■ **ASSIGNMENT**
Of the entries that follow, how many lines hold the word "caption"? Reply with the number only.

■ **DATA FOR THIS EXERCISE**
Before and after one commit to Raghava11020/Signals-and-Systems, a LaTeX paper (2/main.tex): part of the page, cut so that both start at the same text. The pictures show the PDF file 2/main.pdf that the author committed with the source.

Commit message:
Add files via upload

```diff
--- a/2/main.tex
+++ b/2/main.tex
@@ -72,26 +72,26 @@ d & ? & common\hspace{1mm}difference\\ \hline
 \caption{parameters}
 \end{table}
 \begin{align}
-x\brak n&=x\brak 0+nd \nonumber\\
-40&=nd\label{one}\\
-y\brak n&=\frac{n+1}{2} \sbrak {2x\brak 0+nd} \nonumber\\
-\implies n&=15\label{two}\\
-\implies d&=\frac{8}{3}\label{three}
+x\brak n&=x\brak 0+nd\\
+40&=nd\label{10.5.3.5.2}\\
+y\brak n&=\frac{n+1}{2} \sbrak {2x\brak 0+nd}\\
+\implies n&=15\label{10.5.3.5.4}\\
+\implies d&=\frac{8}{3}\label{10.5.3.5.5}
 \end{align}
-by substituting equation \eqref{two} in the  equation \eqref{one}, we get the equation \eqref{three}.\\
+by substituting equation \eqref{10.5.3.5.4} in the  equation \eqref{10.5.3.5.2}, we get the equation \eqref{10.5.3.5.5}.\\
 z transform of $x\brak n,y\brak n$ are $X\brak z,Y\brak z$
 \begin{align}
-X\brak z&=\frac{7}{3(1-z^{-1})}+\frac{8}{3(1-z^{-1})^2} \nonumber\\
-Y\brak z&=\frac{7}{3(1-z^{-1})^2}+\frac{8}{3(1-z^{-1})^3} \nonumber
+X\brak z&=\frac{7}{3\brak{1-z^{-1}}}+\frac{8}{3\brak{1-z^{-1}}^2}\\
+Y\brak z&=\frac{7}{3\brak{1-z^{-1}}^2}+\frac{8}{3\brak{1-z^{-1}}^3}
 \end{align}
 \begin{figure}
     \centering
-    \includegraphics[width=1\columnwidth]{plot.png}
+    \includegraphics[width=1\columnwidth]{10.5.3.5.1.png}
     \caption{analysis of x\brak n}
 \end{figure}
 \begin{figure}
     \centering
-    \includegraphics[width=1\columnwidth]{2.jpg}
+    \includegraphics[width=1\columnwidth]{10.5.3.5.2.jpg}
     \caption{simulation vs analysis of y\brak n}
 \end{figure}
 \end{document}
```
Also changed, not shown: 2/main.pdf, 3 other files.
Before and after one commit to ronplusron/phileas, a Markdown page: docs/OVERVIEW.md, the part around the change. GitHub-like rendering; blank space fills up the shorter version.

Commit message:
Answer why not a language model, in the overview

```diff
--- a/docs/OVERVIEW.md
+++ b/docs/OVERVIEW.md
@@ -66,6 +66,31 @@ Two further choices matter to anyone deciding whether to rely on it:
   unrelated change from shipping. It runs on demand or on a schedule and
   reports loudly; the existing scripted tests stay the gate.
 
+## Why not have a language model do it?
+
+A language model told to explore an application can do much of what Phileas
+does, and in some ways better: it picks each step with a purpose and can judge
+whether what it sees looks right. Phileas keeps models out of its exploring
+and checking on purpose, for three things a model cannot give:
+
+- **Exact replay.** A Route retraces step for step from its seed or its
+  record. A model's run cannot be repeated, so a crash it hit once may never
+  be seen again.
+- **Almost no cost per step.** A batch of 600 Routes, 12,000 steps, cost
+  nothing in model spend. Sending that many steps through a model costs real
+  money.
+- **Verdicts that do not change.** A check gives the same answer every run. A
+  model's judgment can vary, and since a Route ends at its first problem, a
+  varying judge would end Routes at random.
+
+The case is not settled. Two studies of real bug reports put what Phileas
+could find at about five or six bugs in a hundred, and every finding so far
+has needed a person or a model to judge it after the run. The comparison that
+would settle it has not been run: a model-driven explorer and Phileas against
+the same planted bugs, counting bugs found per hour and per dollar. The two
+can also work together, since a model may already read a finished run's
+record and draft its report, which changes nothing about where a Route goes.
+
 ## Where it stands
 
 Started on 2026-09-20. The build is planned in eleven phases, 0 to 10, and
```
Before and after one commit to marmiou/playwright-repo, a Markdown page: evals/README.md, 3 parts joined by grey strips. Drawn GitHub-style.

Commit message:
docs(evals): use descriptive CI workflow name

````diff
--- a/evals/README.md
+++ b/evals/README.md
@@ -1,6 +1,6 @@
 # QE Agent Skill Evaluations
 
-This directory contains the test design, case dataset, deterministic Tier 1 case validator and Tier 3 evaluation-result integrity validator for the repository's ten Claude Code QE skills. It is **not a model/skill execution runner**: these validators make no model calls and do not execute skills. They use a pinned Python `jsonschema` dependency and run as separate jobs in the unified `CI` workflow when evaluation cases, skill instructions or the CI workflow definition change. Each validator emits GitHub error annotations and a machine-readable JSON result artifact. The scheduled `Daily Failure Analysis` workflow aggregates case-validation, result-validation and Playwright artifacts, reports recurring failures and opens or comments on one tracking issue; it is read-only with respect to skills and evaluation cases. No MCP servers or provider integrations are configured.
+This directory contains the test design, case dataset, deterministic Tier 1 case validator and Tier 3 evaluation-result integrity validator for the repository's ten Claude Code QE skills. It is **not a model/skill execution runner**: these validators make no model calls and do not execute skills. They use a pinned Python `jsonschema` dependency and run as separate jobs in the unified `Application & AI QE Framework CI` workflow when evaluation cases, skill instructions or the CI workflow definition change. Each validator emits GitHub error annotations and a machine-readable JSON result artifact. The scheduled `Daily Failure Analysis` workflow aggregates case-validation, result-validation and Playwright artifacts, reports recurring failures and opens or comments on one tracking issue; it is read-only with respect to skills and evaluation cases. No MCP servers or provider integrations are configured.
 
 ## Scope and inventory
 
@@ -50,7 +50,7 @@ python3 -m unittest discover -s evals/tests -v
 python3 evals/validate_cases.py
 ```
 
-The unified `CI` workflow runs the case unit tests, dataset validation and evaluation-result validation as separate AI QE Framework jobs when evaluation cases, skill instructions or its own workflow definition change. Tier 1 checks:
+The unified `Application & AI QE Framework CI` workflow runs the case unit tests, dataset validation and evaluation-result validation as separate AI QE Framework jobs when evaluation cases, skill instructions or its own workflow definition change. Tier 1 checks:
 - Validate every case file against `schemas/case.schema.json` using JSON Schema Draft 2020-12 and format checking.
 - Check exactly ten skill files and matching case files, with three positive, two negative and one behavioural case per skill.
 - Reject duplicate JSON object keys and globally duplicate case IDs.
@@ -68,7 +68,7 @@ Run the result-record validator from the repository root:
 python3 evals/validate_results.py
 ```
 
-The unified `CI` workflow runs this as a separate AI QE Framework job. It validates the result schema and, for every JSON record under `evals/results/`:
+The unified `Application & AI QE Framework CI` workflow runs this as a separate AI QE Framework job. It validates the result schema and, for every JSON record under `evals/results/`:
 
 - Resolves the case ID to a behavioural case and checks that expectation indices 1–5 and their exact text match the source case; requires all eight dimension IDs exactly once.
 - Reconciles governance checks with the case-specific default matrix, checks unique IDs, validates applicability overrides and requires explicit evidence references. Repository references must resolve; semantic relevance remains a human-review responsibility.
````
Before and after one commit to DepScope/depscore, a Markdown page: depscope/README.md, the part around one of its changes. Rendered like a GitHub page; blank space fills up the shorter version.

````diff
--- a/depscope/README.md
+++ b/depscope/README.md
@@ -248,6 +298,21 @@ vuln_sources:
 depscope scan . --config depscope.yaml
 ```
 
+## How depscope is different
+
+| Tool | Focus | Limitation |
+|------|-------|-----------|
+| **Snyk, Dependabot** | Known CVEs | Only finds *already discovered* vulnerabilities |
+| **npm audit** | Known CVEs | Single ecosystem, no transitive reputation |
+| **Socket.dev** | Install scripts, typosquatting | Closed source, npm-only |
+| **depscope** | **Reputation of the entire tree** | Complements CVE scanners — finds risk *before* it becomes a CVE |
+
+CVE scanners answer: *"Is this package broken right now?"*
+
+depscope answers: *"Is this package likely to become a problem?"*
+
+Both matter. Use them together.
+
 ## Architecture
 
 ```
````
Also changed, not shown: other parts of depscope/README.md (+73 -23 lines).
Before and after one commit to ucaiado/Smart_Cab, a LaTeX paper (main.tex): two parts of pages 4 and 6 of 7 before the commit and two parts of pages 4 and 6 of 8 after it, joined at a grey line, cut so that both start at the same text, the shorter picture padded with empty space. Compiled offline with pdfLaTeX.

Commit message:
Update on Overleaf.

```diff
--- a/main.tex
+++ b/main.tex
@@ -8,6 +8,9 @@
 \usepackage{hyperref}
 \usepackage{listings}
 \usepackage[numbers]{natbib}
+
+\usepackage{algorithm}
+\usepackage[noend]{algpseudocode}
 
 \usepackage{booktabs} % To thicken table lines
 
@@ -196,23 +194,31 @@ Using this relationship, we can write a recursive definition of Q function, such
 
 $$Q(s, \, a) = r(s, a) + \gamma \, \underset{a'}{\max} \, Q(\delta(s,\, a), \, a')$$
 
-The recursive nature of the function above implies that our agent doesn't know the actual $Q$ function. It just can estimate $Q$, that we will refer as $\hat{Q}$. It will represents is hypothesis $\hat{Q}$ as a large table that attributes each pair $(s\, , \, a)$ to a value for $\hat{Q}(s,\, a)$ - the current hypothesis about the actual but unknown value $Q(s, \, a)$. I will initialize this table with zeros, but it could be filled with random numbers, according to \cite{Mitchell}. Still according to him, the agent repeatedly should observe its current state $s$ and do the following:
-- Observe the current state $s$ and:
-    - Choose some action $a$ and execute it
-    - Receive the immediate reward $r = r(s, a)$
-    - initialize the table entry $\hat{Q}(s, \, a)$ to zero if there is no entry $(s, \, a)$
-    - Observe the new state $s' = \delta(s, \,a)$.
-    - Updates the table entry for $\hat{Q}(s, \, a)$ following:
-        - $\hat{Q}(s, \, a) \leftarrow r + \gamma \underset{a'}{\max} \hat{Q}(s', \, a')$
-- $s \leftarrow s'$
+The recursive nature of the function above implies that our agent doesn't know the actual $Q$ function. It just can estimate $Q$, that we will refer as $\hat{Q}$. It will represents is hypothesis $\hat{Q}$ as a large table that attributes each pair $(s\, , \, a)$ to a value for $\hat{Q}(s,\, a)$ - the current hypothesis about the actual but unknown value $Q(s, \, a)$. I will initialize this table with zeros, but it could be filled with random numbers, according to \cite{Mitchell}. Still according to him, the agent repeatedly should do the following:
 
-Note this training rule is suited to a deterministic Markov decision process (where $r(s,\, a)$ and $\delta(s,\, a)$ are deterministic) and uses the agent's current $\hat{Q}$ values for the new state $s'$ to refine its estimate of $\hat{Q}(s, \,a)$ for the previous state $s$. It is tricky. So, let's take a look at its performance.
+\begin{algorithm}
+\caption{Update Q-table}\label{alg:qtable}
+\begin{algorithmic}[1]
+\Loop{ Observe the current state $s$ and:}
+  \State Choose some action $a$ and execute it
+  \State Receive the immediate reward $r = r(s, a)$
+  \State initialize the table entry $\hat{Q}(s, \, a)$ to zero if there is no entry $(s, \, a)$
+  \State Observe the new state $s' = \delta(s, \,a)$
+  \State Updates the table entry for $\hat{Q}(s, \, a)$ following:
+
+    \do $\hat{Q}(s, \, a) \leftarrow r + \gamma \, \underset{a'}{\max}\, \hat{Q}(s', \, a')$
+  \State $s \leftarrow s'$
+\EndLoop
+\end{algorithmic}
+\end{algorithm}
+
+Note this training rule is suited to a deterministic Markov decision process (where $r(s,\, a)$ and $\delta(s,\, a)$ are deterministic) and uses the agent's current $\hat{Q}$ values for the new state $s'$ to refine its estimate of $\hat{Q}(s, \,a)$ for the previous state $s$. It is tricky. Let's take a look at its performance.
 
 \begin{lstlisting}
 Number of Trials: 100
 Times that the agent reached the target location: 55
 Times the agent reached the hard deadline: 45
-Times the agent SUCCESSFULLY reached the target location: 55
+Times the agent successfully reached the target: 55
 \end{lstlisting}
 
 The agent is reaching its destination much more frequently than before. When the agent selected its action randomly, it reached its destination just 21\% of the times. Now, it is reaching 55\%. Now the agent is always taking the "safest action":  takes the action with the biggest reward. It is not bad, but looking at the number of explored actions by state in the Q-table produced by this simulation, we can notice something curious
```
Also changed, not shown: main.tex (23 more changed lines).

■ **RESULT**
4